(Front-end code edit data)
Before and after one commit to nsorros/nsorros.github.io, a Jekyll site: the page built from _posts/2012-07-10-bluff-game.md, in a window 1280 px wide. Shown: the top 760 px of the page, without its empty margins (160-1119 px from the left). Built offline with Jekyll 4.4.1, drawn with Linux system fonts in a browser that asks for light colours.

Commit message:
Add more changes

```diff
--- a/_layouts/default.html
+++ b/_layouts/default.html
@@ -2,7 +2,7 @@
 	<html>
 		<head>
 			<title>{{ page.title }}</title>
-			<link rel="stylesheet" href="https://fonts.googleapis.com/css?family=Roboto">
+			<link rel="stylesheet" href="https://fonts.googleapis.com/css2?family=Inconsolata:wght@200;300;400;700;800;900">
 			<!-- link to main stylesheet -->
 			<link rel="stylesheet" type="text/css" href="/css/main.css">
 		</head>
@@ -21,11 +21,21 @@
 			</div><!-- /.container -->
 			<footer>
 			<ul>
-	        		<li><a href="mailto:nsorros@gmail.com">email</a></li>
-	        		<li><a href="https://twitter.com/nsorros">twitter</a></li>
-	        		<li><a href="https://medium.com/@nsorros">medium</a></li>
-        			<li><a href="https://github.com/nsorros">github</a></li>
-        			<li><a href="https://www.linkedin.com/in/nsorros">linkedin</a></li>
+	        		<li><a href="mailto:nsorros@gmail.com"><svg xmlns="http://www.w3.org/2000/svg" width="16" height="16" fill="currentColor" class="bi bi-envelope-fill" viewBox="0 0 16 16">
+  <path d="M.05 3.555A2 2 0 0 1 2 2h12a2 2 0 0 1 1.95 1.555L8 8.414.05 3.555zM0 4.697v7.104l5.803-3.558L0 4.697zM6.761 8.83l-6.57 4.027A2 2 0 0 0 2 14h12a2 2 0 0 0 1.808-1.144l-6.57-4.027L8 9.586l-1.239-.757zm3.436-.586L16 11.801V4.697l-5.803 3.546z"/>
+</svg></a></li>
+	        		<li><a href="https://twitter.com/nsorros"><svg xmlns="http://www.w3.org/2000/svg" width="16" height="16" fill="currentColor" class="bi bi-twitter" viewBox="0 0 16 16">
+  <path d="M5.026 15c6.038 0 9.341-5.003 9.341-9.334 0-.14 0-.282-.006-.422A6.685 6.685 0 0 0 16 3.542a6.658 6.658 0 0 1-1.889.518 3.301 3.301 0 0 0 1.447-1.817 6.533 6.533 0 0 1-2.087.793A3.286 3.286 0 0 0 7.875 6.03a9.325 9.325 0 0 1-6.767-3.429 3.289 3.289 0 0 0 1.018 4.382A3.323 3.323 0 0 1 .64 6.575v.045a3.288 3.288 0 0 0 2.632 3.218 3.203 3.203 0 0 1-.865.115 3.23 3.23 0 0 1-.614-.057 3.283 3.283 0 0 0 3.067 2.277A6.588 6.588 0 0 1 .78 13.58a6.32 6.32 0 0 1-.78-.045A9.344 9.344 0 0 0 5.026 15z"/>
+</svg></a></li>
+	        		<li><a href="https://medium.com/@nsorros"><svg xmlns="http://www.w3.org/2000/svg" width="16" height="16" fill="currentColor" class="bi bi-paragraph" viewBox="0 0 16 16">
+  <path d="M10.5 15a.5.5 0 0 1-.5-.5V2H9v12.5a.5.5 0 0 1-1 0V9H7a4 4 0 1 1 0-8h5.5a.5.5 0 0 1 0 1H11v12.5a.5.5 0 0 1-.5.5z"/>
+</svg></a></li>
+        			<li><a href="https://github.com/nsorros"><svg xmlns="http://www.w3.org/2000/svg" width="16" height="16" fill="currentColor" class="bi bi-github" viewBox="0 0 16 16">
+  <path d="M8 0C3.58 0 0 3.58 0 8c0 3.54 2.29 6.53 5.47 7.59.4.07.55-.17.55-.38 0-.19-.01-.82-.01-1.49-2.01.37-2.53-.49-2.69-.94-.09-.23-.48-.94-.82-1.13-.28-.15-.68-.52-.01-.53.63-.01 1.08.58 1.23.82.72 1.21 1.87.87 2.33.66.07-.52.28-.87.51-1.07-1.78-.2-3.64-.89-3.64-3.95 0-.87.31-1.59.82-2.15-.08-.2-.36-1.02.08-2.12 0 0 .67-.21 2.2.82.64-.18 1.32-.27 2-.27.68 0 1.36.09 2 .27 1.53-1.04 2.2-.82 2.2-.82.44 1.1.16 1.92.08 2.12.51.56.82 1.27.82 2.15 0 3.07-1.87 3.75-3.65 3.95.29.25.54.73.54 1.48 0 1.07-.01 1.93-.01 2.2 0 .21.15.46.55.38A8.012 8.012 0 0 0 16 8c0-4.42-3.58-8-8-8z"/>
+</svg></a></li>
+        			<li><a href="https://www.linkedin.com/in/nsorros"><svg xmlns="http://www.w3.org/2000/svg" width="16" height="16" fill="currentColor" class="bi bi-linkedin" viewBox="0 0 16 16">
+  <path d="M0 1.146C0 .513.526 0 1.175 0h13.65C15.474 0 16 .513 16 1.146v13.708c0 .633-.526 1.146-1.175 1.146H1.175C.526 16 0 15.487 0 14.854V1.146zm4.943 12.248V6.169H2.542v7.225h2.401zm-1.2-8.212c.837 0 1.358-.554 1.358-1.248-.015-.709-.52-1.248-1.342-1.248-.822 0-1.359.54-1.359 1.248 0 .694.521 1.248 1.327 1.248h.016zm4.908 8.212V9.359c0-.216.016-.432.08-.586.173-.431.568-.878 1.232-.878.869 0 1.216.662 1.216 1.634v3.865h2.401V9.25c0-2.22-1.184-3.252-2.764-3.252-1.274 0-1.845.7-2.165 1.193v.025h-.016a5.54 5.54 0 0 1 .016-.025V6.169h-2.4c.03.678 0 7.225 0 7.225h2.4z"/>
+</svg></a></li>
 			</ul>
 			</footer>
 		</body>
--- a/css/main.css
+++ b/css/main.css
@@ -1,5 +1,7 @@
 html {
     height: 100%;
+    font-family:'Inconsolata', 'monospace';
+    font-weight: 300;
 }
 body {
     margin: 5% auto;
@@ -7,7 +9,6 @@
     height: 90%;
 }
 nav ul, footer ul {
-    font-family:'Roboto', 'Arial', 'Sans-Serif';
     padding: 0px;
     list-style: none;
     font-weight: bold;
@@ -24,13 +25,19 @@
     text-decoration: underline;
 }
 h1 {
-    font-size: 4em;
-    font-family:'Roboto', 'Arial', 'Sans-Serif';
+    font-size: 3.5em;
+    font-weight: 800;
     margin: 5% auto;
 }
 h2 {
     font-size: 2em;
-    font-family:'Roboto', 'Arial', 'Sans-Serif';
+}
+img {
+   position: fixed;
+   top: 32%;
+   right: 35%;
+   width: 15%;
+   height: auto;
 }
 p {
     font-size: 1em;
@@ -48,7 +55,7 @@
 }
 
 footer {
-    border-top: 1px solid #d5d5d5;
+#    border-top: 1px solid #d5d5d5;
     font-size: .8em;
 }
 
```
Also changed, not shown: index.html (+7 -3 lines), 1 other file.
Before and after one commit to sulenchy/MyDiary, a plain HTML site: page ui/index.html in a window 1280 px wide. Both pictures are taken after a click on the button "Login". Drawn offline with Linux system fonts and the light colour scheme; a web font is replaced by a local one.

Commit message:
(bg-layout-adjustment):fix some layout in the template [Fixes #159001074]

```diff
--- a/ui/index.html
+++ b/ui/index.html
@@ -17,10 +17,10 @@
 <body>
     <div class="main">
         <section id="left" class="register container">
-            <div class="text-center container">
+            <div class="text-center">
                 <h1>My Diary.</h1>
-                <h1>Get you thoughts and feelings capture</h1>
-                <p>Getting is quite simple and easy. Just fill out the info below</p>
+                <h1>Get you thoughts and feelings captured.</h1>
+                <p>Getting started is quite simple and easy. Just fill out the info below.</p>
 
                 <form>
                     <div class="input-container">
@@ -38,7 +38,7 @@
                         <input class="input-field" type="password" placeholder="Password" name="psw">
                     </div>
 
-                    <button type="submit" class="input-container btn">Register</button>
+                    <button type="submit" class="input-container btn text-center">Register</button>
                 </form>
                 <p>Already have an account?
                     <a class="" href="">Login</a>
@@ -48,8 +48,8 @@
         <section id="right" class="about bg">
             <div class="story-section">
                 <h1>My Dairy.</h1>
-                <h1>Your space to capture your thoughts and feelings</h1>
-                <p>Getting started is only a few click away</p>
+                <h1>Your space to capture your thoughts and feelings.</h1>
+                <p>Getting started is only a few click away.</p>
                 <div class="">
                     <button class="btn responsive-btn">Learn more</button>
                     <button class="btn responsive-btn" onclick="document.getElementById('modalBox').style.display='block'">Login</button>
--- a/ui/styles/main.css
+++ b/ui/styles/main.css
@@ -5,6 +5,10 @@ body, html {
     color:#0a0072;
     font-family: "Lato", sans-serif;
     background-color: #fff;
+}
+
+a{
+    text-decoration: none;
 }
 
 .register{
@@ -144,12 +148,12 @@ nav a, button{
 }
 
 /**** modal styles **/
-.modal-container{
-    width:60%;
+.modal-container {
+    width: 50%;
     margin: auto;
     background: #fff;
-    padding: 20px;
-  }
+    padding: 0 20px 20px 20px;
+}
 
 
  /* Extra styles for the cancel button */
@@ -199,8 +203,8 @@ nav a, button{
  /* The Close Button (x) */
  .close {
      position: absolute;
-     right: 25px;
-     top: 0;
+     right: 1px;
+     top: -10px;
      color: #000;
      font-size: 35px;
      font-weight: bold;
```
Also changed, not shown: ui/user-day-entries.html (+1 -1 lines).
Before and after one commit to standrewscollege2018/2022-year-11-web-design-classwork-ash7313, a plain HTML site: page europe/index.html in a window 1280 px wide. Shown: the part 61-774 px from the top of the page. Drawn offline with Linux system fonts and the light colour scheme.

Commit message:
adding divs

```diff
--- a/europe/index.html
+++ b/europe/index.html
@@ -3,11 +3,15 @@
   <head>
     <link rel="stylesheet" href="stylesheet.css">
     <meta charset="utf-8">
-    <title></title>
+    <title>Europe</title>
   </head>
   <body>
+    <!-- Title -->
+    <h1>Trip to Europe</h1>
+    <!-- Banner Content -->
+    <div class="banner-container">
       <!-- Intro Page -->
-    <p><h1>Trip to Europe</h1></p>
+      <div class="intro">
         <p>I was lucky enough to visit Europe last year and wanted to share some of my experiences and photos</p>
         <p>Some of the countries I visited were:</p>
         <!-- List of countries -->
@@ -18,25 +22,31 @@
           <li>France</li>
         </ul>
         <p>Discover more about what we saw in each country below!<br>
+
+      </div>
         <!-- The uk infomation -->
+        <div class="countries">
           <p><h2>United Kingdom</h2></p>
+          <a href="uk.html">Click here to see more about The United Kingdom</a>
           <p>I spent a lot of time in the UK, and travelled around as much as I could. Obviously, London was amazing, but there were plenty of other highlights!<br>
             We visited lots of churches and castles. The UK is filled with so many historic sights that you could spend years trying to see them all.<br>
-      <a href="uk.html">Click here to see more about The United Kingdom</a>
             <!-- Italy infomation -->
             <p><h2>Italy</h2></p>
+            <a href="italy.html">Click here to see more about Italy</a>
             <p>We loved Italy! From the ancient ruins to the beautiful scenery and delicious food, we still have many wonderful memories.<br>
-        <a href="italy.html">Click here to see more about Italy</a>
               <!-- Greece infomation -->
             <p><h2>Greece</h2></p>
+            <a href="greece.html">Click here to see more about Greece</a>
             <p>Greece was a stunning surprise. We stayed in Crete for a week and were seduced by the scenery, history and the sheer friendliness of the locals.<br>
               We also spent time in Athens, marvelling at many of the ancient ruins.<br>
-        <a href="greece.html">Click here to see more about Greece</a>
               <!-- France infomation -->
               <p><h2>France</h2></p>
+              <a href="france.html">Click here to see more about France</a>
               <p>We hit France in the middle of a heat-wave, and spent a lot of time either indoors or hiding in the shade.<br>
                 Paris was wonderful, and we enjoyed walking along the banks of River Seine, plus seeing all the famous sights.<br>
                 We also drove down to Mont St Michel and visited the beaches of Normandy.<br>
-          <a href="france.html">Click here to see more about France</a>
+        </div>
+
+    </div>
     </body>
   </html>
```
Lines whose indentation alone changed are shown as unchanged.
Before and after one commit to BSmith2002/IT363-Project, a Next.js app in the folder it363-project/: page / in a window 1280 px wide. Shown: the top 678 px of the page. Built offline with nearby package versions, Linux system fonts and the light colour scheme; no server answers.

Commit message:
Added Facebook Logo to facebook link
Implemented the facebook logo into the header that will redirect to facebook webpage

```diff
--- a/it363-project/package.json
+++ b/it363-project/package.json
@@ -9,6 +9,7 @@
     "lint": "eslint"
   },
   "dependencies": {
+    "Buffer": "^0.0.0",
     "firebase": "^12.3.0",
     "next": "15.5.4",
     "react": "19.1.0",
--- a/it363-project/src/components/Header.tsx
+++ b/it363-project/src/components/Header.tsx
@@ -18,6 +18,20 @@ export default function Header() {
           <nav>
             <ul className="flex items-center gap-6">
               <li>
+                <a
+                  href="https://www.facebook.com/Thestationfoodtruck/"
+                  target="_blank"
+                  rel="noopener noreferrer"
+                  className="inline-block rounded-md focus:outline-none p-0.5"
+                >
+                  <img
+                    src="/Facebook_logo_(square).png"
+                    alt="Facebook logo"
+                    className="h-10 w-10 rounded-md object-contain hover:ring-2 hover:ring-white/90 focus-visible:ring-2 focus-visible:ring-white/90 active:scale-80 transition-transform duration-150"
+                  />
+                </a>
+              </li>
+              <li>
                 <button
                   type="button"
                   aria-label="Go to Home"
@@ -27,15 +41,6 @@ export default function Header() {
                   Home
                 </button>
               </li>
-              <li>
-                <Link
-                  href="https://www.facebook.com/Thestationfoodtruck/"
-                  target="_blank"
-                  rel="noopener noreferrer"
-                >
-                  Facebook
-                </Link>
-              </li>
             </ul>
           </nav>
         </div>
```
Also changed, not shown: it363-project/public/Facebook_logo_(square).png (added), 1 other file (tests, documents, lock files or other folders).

### Task prompt
List every line in the records above that contains the word "stylesheet".

### Solution to the problem
-			<link rel="stylesheet" href="https://fonts.googleapis.com/css?family=Roboto">
+			<link rel="stylesheet" href="https://fonts.googleapis.com/css2?family=Inconsolata:wght@200;300;400;700;800;900">
 			<!-- link to main stylesheet -->
 			<link rel="stylesheet" type="text/css" href="/css/main.css">
     <link rel="stylesheet" href="stylesheet.css">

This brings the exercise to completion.